### REQUIRED WORK:
I need each line of the entries below that includes the string "clearData".

..............................

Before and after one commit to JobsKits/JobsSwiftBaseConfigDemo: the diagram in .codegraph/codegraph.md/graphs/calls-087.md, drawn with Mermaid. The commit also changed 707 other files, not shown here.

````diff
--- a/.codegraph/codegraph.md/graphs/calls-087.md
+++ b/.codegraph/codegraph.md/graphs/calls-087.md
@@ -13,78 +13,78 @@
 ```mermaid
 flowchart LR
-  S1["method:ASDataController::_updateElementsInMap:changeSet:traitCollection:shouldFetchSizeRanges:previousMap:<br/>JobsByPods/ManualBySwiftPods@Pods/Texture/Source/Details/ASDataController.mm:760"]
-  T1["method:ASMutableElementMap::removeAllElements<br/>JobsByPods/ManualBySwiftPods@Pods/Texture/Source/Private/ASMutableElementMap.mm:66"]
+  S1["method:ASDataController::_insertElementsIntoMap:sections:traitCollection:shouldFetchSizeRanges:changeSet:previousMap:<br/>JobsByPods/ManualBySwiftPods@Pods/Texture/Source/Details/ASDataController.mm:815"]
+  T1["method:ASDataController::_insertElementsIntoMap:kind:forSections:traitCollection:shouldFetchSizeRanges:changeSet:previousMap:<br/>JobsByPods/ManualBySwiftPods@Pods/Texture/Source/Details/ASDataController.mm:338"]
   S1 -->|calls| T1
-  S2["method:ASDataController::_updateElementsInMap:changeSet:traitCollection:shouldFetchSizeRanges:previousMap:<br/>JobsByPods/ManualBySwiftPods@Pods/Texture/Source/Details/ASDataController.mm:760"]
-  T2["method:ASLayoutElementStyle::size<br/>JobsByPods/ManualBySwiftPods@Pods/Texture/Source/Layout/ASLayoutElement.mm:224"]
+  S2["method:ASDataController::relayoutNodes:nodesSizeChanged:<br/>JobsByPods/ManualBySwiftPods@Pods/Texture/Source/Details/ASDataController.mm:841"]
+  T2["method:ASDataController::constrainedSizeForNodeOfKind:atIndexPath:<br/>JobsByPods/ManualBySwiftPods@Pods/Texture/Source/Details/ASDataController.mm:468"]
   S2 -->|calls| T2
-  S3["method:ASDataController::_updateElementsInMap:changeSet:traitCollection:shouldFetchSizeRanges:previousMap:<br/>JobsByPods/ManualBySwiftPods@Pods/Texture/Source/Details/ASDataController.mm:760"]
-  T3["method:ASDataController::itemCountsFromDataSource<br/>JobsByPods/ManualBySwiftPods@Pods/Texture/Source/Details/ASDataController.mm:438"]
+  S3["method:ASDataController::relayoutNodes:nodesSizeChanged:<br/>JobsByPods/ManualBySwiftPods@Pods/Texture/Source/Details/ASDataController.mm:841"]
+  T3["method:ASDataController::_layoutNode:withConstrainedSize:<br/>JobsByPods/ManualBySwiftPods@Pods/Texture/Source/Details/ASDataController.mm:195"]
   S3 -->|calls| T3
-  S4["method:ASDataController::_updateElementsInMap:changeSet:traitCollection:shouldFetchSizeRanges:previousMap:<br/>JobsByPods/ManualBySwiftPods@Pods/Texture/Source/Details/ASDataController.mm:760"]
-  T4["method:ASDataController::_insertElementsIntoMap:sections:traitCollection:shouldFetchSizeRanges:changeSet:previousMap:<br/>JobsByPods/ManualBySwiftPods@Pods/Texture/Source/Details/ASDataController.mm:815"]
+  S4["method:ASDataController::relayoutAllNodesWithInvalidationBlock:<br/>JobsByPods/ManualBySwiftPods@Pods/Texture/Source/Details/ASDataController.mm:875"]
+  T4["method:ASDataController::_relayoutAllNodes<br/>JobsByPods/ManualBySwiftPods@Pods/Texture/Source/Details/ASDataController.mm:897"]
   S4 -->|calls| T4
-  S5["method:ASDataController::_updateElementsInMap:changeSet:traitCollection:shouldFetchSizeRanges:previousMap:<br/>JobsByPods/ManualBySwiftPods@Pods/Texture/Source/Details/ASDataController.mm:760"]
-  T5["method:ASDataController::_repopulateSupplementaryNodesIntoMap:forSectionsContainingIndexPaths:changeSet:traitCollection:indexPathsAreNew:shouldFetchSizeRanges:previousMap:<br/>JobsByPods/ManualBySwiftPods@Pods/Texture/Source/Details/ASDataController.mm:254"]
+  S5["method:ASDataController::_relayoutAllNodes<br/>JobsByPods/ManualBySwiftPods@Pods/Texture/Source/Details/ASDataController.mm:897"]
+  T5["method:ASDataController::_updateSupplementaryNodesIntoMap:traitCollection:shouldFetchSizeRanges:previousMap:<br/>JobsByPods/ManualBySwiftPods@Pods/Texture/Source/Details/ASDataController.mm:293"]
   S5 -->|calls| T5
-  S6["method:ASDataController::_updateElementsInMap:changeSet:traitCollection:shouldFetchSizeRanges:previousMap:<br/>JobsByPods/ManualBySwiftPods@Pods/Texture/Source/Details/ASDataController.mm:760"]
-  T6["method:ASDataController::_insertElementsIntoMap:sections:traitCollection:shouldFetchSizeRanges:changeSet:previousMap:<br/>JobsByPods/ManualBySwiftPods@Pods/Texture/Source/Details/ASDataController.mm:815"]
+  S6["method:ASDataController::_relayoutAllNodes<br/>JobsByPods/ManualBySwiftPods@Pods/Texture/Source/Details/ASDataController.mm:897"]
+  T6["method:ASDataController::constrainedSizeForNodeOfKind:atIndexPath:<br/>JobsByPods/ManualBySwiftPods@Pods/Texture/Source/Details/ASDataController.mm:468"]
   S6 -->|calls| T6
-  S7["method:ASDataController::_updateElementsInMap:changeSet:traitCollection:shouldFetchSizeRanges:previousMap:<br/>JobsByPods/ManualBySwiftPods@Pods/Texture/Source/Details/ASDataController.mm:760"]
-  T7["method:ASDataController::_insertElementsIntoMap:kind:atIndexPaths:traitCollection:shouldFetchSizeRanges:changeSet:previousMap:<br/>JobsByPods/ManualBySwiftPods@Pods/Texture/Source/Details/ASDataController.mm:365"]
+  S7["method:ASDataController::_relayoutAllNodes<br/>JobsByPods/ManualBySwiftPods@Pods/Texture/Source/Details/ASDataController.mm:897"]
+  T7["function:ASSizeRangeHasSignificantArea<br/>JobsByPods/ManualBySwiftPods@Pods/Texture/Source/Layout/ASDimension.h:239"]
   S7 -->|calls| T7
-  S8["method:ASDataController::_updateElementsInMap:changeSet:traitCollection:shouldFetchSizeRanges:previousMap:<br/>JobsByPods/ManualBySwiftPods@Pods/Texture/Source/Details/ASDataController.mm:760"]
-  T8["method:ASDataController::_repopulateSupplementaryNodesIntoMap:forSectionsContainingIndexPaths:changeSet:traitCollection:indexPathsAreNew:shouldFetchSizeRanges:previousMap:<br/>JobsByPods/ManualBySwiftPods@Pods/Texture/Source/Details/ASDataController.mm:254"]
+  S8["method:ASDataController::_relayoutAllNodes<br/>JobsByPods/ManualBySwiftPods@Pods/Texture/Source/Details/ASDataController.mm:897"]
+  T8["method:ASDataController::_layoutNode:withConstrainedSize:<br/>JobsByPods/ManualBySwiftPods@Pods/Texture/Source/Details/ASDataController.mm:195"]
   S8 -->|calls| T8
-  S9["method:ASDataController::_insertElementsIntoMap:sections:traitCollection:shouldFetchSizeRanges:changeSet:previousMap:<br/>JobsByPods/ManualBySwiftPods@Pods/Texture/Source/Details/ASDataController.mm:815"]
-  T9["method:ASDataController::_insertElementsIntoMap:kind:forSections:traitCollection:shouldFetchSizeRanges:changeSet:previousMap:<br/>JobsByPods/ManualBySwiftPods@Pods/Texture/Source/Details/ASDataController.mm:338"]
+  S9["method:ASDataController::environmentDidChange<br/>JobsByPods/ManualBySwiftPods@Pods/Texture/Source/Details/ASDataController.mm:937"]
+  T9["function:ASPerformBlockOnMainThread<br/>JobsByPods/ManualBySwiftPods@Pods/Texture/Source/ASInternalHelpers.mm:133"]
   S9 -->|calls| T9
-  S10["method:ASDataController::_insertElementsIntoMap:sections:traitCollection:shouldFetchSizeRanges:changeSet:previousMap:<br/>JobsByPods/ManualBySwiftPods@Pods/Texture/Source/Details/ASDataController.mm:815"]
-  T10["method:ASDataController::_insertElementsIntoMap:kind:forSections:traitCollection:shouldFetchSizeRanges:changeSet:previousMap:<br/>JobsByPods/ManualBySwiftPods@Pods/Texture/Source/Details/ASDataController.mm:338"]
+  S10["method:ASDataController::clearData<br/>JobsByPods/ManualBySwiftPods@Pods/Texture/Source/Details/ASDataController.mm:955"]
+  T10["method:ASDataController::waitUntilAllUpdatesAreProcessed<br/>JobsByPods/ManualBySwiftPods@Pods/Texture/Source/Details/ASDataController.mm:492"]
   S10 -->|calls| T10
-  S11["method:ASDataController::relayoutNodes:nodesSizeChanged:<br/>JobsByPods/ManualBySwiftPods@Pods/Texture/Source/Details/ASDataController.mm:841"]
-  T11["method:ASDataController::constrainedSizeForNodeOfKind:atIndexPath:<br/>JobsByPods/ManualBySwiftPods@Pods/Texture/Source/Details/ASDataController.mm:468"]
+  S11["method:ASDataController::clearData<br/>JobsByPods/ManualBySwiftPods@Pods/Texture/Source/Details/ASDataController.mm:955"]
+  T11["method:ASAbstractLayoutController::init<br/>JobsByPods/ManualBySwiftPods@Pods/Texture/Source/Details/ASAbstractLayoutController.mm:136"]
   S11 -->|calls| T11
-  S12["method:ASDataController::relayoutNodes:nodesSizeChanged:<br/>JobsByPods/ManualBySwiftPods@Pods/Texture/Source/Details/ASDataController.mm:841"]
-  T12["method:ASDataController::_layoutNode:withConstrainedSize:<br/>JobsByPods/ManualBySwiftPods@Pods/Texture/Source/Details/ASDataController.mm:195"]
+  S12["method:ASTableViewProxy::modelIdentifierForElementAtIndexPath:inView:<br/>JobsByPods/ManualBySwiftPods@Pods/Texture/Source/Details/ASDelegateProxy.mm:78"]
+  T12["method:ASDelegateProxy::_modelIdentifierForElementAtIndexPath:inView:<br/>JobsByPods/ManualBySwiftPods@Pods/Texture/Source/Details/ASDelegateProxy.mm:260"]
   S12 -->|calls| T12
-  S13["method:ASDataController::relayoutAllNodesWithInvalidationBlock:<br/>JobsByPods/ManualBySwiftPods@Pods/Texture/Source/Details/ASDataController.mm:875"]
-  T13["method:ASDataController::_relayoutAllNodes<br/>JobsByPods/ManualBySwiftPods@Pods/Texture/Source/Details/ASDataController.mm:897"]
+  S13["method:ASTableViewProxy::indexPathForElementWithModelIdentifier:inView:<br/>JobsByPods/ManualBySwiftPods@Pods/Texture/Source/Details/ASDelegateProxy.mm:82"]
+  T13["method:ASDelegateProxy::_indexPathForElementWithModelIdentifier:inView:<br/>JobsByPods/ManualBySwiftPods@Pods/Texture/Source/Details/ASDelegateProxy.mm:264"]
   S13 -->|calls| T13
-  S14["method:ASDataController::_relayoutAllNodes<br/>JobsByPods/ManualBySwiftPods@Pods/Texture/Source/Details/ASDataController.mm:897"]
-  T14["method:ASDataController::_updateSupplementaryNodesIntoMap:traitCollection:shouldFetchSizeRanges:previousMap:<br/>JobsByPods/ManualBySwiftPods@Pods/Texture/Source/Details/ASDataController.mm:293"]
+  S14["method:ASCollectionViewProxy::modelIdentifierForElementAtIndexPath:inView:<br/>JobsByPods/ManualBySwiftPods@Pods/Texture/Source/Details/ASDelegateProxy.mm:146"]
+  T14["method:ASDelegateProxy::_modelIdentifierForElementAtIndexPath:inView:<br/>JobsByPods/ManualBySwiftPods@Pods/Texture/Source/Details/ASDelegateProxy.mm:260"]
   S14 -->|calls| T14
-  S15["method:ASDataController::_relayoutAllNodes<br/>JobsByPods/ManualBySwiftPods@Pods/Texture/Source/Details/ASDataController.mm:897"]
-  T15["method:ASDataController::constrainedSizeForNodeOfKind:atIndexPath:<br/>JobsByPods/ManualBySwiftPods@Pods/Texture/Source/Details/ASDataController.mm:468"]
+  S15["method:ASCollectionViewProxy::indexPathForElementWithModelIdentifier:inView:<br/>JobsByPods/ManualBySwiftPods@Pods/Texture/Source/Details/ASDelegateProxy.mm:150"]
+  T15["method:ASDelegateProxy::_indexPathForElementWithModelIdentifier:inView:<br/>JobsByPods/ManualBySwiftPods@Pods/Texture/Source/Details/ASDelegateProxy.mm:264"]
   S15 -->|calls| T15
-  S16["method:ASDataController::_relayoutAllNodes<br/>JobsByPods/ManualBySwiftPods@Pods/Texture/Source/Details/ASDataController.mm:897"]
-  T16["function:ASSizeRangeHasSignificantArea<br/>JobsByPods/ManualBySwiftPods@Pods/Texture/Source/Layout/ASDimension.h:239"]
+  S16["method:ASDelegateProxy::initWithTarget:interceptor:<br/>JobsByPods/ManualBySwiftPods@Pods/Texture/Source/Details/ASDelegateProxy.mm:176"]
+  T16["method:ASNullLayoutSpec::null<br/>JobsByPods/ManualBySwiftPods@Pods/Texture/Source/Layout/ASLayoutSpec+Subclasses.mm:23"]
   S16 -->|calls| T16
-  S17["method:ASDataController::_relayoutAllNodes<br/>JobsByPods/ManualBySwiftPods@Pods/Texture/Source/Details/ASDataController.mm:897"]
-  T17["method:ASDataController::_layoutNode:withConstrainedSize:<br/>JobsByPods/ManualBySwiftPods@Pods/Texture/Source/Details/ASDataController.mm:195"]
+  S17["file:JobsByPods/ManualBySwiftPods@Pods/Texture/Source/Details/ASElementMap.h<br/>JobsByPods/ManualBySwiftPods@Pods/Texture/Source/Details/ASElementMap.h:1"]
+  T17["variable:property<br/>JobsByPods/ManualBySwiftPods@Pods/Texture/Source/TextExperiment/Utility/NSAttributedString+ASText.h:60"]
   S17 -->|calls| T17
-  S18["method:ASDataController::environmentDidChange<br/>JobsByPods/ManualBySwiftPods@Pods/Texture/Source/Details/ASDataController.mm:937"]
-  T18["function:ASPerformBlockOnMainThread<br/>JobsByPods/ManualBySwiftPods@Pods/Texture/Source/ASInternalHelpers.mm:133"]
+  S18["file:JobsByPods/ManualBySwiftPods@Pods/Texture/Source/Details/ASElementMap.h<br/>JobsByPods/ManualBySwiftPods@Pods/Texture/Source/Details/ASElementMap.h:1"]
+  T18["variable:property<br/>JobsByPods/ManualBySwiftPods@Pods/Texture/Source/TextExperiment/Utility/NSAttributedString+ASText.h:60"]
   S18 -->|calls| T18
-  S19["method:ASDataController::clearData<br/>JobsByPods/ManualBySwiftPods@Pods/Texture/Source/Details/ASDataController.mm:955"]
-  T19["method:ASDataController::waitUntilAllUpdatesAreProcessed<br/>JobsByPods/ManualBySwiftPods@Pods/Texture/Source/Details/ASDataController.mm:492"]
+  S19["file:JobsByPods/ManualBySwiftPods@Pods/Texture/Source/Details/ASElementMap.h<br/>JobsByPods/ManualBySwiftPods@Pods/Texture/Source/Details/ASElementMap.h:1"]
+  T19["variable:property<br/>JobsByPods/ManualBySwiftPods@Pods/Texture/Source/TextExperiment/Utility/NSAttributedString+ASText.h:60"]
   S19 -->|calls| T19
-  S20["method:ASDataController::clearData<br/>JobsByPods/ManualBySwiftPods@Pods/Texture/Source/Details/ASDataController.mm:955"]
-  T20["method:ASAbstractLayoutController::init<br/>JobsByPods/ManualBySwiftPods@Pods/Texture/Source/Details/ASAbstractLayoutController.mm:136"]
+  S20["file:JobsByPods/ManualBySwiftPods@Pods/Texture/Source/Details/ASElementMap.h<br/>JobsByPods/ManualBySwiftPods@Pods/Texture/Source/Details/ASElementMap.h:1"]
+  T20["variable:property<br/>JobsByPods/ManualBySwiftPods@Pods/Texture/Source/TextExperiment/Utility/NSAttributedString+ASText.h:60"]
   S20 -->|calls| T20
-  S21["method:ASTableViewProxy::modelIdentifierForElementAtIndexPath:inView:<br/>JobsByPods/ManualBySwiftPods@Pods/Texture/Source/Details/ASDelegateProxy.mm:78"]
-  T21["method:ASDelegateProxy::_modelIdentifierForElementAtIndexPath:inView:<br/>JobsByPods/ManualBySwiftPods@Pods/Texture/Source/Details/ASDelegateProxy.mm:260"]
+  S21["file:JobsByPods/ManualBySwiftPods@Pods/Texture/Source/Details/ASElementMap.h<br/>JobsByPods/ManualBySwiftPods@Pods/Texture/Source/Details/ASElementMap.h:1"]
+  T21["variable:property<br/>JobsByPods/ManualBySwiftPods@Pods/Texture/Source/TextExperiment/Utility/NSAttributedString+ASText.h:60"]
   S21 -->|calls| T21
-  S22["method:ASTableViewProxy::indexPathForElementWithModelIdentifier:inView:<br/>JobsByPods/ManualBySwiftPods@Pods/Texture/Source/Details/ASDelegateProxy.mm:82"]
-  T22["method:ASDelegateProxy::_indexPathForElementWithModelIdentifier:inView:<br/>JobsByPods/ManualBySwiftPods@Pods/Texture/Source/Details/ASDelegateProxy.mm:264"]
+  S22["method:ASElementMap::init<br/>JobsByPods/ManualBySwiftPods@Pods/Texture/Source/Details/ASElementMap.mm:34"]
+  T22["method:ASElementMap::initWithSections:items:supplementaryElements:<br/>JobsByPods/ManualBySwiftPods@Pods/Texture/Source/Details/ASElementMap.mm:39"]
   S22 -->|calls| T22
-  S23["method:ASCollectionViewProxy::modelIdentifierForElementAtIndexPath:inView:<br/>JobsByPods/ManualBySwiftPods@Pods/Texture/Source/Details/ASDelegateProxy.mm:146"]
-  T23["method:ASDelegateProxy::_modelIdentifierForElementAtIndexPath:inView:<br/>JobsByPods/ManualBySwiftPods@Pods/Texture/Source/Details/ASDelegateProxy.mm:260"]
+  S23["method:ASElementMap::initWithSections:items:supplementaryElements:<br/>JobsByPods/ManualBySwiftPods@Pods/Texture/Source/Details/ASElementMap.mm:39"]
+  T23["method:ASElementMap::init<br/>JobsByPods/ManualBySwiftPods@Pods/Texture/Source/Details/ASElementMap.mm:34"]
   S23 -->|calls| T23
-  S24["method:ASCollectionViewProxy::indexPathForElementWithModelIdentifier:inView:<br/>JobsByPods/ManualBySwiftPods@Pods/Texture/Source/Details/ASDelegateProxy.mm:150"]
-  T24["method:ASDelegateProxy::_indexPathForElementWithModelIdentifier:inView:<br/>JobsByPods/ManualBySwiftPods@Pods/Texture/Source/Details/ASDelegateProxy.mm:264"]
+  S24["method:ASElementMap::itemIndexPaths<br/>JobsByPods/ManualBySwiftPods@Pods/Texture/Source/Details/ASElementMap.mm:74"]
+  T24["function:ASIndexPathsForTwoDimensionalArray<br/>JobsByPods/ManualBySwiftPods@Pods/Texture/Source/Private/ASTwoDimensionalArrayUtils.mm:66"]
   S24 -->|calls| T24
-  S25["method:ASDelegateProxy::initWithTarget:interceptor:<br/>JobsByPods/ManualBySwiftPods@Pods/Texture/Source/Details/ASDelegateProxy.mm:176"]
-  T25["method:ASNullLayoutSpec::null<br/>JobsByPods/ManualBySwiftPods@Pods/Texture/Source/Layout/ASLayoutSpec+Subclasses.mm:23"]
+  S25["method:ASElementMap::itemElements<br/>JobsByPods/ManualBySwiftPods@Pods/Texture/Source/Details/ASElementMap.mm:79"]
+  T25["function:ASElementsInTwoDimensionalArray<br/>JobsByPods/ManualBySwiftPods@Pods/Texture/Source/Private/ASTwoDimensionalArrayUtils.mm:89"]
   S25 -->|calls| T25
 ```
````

..............................

### ANSWER SPACE:
+  S10["method:ASDataController::clearData<br/>JobsByPods/ManualBySwiftPods@Pods/Texture/Source/Details/ASDataController.mm:955"]
+  S11["method:ASDataController::clearData<br/>JobsByPods/ManualBySwiftPods@Pods/Texture/Source/Details/ASDataController.mm:955"]
-  S19["method:ASDataController::clearData<br/>JobsByPods/ManualBySwiftPods@Pods/Texture/Source/Details/ASDataController.mm:955"]
-  S20["method:ASDataController::clearData<br/>JobsByPods/ManualBySwiftPods@Pods/Texture/Source/Details/ASDataController.mm:955"]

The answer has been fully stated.